A 32-year-old Sacramento man has recently been found guilty of sex trafficking charges after 5 different women testified against him. Local law enforcement officials alleged that this man (name withheld for reasons of privacy) had been purposefully recruiting very young women to work for him as prostitutes. They also claimed that, for about 7 years, he used both coercive force and fraud in order to convince these young ladies that prostitution was the path for them. Key witnesses say that he charmed them at first and then made use of physical force to keep them ‘in line.’
While prostitution is illegal in California, there is an entirely different set of laws that pertain to sex trafficking. California Penal Code 236-237 clearly delineates the difference between prostitution and sex trafficking. The main reason for this distinction is that sex trafficking, where victims are threatened with physical and psychological harm if they do not comply, amounts, not to a simple sex crime, but to a violation of an individual person’s liberty, in other words, enslavement. Human trafficking penalties in the sex trade include up to 12 years in state prison and a maximum $500,000 fine. If force, coercion, fraud, or threats are involved, prison sentences rise to 15 years to life. In the above case, the individual in question was convicted of 3 counts of sex trafficking involving force, coercion, and fraud.

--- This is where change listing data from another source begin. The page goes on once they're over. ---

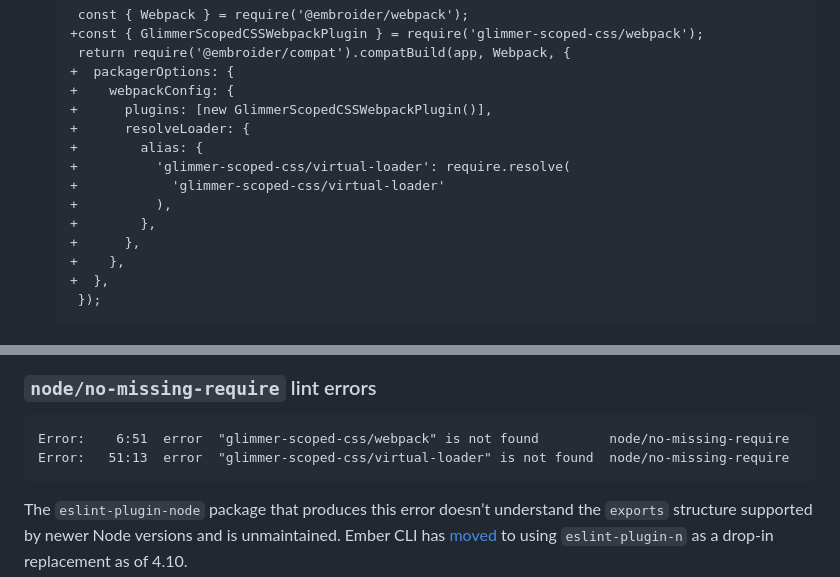
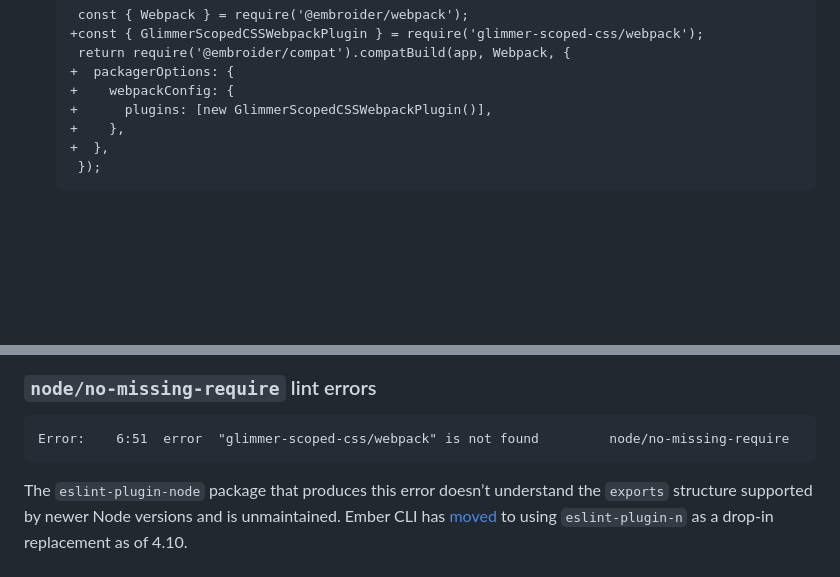
Before and after one commit to cardstack/glimmer-scoped-css, a Markdown page: README.md, 2 parts joined by grey strips. Drawn GitHub-style; blank space fills up the shorter version.

Commit message:
Remove virtual loader mentions from documentation
This is unneeded with the changes in #18.

````diff
--- a/README.md
+++ b/README.md
@@ -108,13 +108,6 @@ ember install glimmer-scoped-css
    +  packagerOptions: {
    +    webpackConfig: {
    +      plugins: [new GlimmerScopedCSSWebpackPlugin()],
-   +      resolveLoader: {
-   +        alias: {
-   +          'glimmer-scoped-css/virtual-loader': require.resolve(
-   +            'glimmer-scoped-css/virtual-loader'
-   +          ),
-   +        },
-   +      },
    +    },
    +  },
     });
@@ -205,7 +198,6 @@ The second part is a plugin for your current environment (by default, webpack) t
 
 ```
 Error:    6:51  error  "glimmer-scoped-css/webpack" is not found         node/no-missing-require
-Error:   51:13  error  "glimmer-scoped-css/virtual-loader" is not found  node/no-missing-require
 ```
 
 The `eslint-plugin-node` package that produces this error doesn’t understand the `exports` structure supported by newer Node versions and is unmaintained. Ember CLI has [moved](https://github.com/ember-cli/ember-cli/issues/10055) to using `eslint-plugin-n` as a drop-in replacement as of 4.10.
````
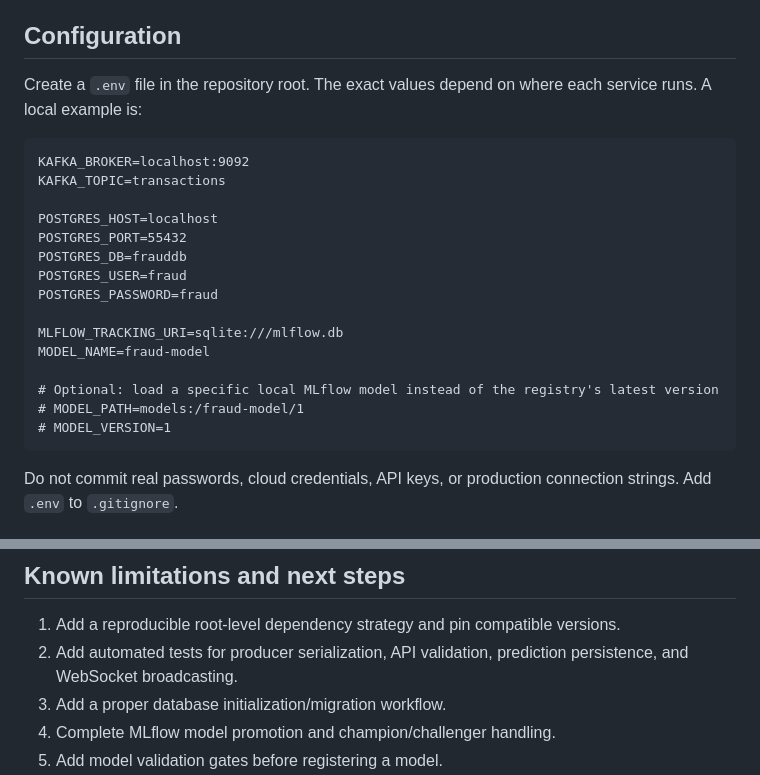
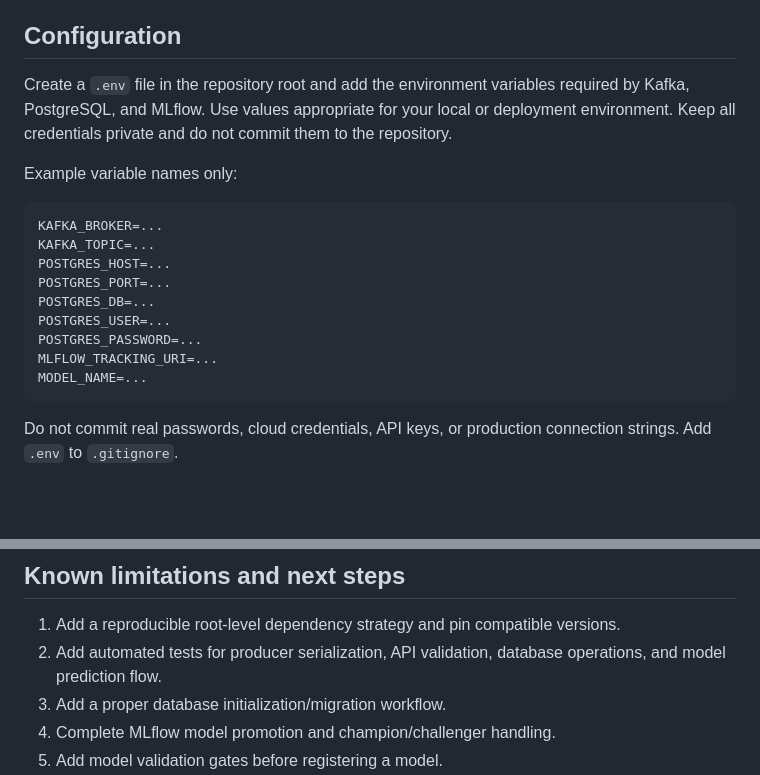
Before and after one commit to LEAGAIZEN/frauddetection, a Markdown page: README.md, 2 parts joined by grey strips. Drawn GitHub-style; blank space fills up the shorter version.

Commit message:
Remove explicit environment variable sample values and keep configuration guidance generic

````diff
--- a/README.md
+++ b/README.md
@@ -458,24 +458,20 @@ Every successful prediction is broadcast to connected clients as JSON.
 
 ## Configuration
 
-Create a `.env` file in the repository root. The exact values depend on where each service runs. A local example is:
+Create a `.env` file in the repository root and add the environment variables required by Kafka, PostgreSQL, and MLflow. Use values appropriate for your local or deployment environment. Keep all credentials private and do not commit them to the repository.
+
+Example variable names only:
 
 ```dotenv
-KAFKA_BROKER=localhost:9092
-KAFKA_TOPIC=transactions
-
-POSTGRES_HOST=localhost
-POSTGRES_PORT=55432
-POSTGRES_DB=frauddb
-POSTGRES_USER=fraud
-POSTGRES_PASSWORD=fraud
-
-MLFLOW_TRACKING_URI=sqlite:///mlflow.db
-MODEL_NAME=fraud-model
-
-# Optional: load a specific local MLflow model instead of the registry's latest version
-# MODEL_PATH=models:/fraud-model/1
-# MODEL_VERSION=1
+KAFKA_BROKER=...
+KAFKA_TOPIC=...
+POSTGRES_HOST=...
+POSTGRES_PORT=...
+POSTGRES_DB=...
+POSTGRES_USER=...
+POSTGRES_PASSWORD=...
+MLFLOW_TRACKING_URI=...
+MODEL_NAME=...
 ```
 
 Do not commit real passwords, cloud credentials, API keys, or production connection strings. Add `.env` to `.gitignore`.
@@ -682,7 +678,7 @@ Do not run `terraform apply` until the provider, account, region, state backend,
 ## Known limitations and next steps
 
 1. Add a reproducible root-level dependency strategy and pin compatible versions.
-2. Add automated tests for producer serialization, API validation, prediction persistence, and WebSocket broadcasting.
+2. Add automated tests for producer serialization, API validation, database operations, and model prediction flow.
 3. Add a proper database initialization/migration workflow.
 4. Complete MLflow model promotion and champion/challenger handling.
 5. Add model validation gates before registering a model.
````
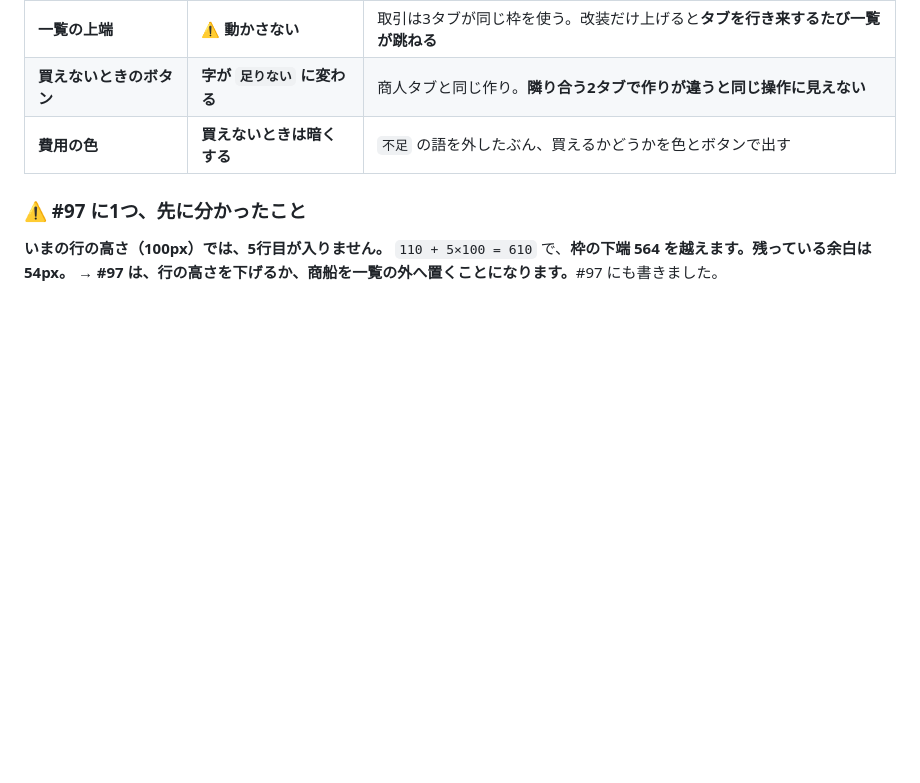
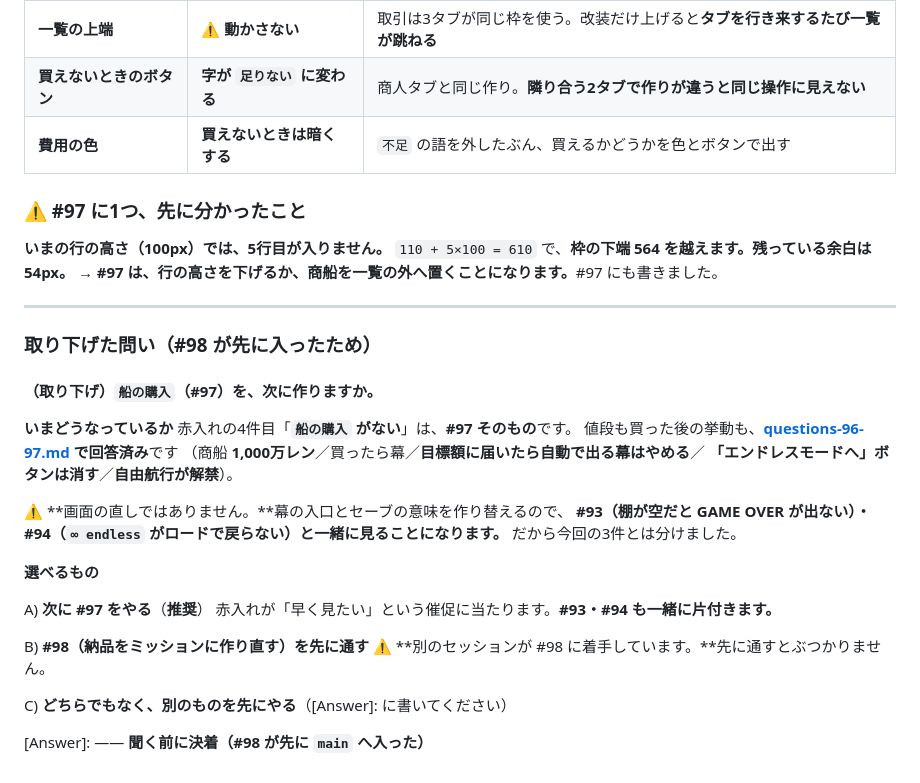
Before and after one commit to primevalsistail/shop-puzzle-simulation, a Markdown page: aidlc-docs/sessions/questions-upgrade-tab.md, the part around one of its changes. Drawn GitHub-style; blank space fills up the shorter version.

```diff
--- a/aidlc-docs/sessions/questions-upgrade-tab.md
+++ b/aidlc-docs/sessions/questions-upgrade-tab.md
@@ -97,3 +145,31 @@ C) **どちらでもなく、別のものを先にやる**（[Answer]: に書い
 **いまの行の高さ（100px）では、5行目が入りません。**
 `110 + 5×100 = 610` で、**枠の下端 564 を越えます。残っている余白は 54px。**
 → **#97 は、行の高さを下げるか、商船を一覧の外へ置くことになります。**#97 にも書きました。
+
+---
+
+### 取り下げた問い（#98 が先に入ったため）
+
+#### （取り下げ）`船の購入`（#97）を、次に作りますか。
+
+**いまどうなっているか**
+赤入れの4件目「**`船の購入` がない**」は、**#97 そのもの**です。
+値段も買った後の挙動も、**[questions-96-97.md](questions-96-97.md) で回答済み**です
+（商船 **1,000万レン**／買ったら幕／**目標額に届いたら自動で出る幕はやめる**／
+**「エンドレスモードへ」ボタンは消す**／**自由航行が解禁**）。
+
+⚠ **画面の直しではありません。**幕の入口とセーブの意味を作り替えるので、
+**#93（棚が空だと GAME OVER が出ない）・#94（`∞ endless` がロードで戻らない）と一緒に見ることになります。**
+だから今回の3件とは分けました。
+
+**選べるもの**
+
+A) **次に #97 をやる**（**推奨**）
+   赤入れが「早く見たい」という催促に当たります。**#93・#94 も一緒に片付きます。**
+
+B) **#98（納品をミッションに作り直す）を先に通す**
+   ⚠ **別のセッションが #98 に着手しています。**先に通すとぶつかりません。
+
+C) **どちらでもなく、別のものを先にやる**（[Answer]: に書いてください）
+
+[Answer]: —— **聞く前に決着（#98 が先に `main` へ入った）**
```
Also changed, not shown: other parts of aidlc-docs/sessions/questions-upgrade-tab.md (+62 -14 lines).
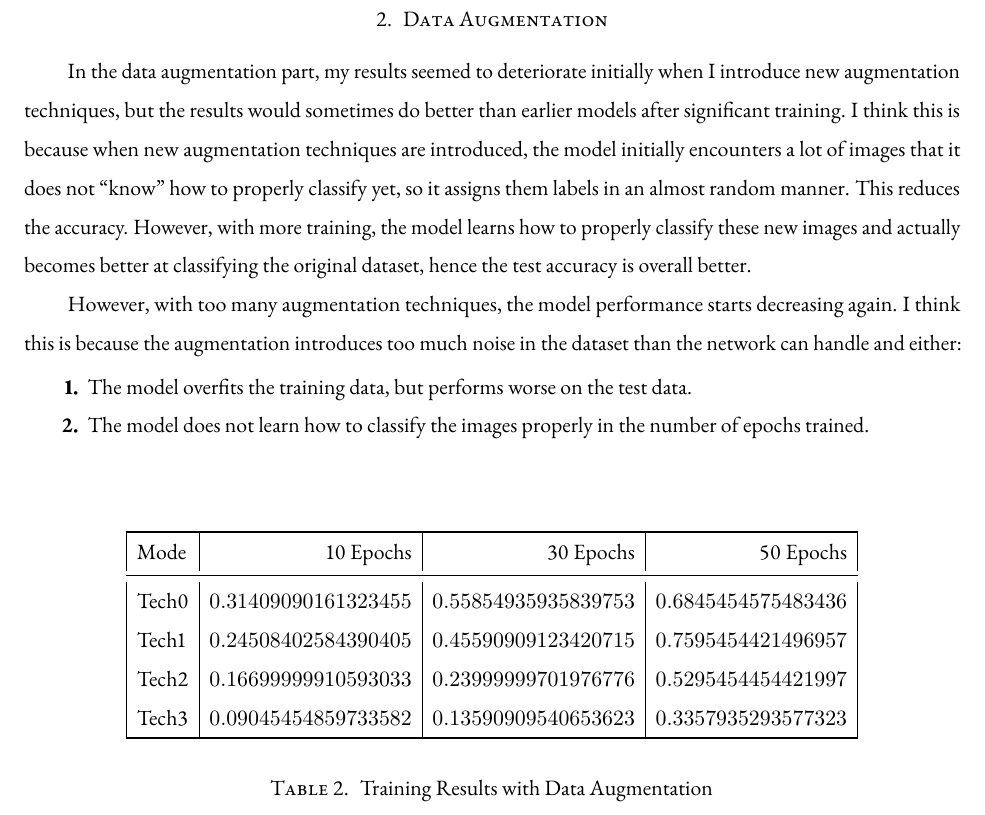
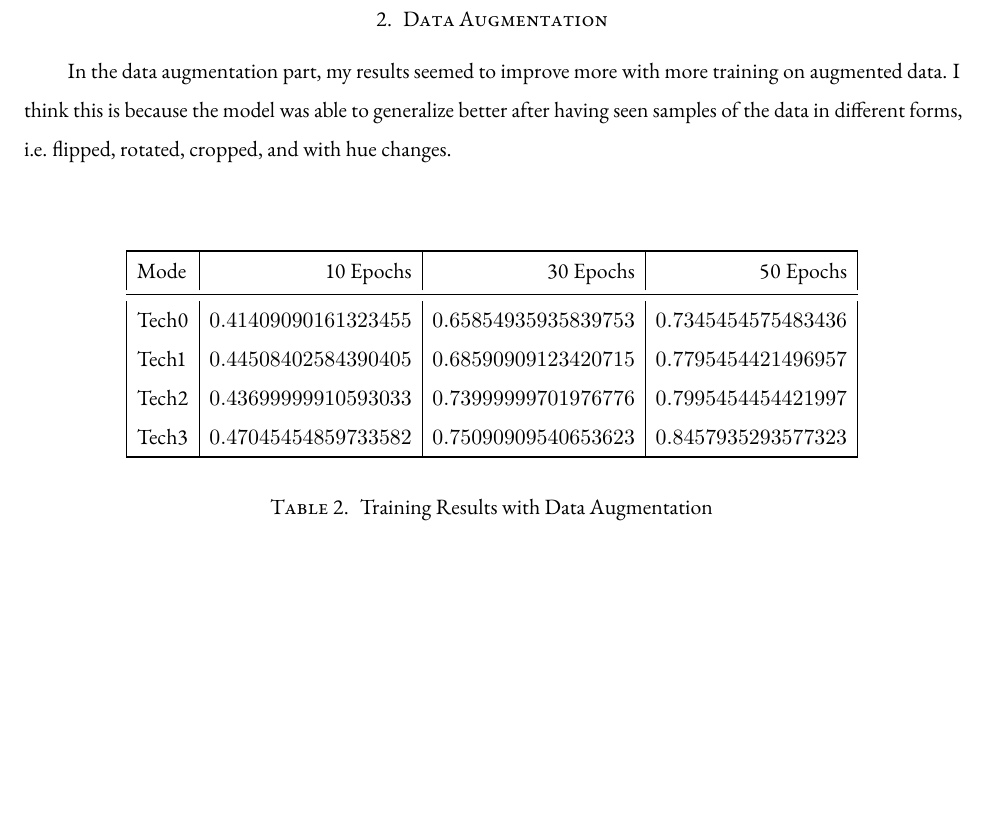
Before and after one commit to lostflux/dl, a LaTeX problem sheet (homeworks/02/reports/result.tex): part of page 3 of 4 before the commit and part of page 3 of 3 after it, cut so that both start at the same text, the shorter picture padded with empty space. The pictures show the PDF file homeworks/02/reports/result.pdf that the author committed with the source.

Commit message:
reports checkpoint

```diff
--- a/homeworks/02/reports/result.tex
+++ b/homeworks/02/reports/result.tex
@@ -127,23 +127,10 @@ other methods would be needed to improve the model further.
 \pagebreak
 \section{Data Augmentation}
 
-In the data augmentation part, my results seemed to deteriorate initially when I introduce new
-augmentation techniques, but the results would sometimes do better than earlier models
-after significant training.
-I think this is because when new augmentation techniques are introduced, the model
-initially encounters a lot of images that it does not ``know'' how to properly classify yet,
-so it assigns them labels in an almost random manner. This reduces the accuracy.
-However, with more training, the model learns how to properly classify these new images
-and actually becomes better at classifying the original dataset,
-hence the test accuracy is overall better.
-
-However, with too many augmentation techniques, the model performance starts decreasing again.
-I think this is because the augmentation introduces too much noise in the dataset
-than the network can handle and either:
-\begin{enumarabic}
-  \item The model overfits the training data, but performs worse on the test data.
-  \item The model does not learn how to classify the images properly in the number of epochs trained.
-\end{enumarabic}
+In the data augmentation part, my results seemed to improve more with more training
+on augmented data. I think this is because the model was able to generalize better after
+having seen samples of the data in different forms, i.e. flipped, rotated, cropped,
+and with hue changes.
 
 \step
 \begin{table}[h!]
```
Also changed, not shown: homeworks/02/reports/result.pdf, homeworks/02/reports/result.tex (17 more changed lines).
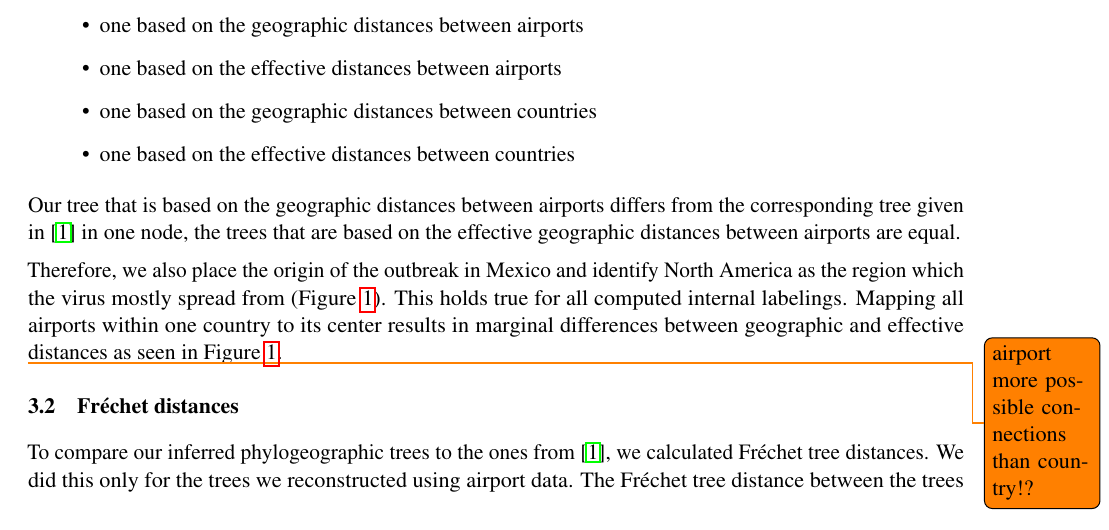
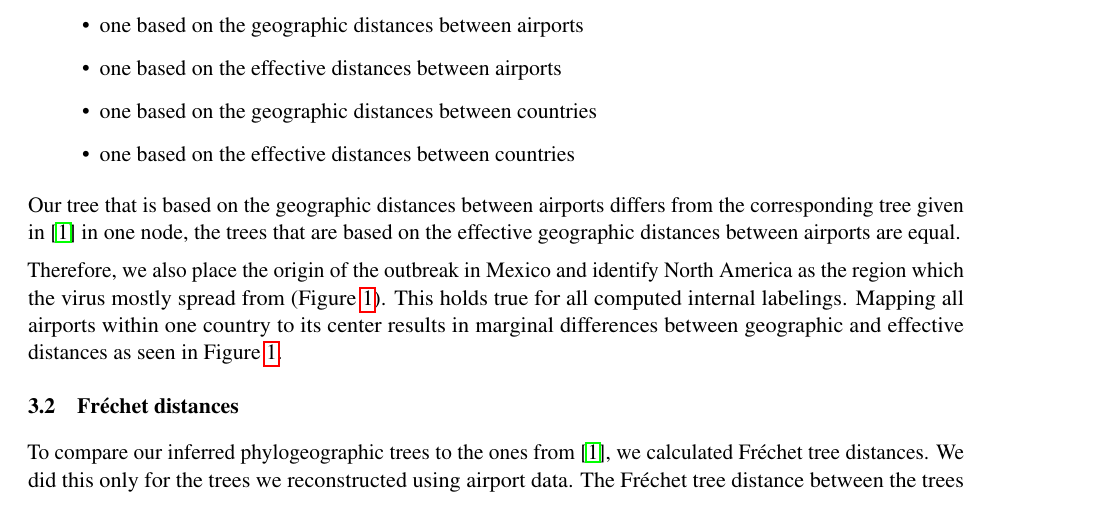
Before and after one commit to jufischi/Group-Project-Sequence, a LaTeX paper (doc/report.tex): part of page 3 of 9, cut so that both start at the same text. Compiled offline with pdfLaTeX.

Commit message:
Delete last todo

```diff
--- a/doc/report.tex
+++ b/doc/report.tex
@@ -189,8 +189,6 @@ Therefore, we also place the origin of the outbreak in Mexico and identify North
     \label{fig:world_comp}
 \end{figure}
 
-\todo{airport more possible connections than country!?}
-
 \subsection{Fr\'{e}chet distances}
 To compare our inferred phylogeographic trees to the ones from \cite{reimeringPhylogeographicReconstructionUsing2020}, we calculated Fr\'{e}chet tree distances. We did this only for the trees we reconstructed using airport data. The Fr\'{e}chet tree distance between the trees based on geographic distances was 123.849, while the distance for the trees reconstructed based on effective distances was 0.
 
```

He was also found guilty of 1 count each of attempted sex trafficking of a minor and actual sex trafficking of a minor. He has yet to be sentenced.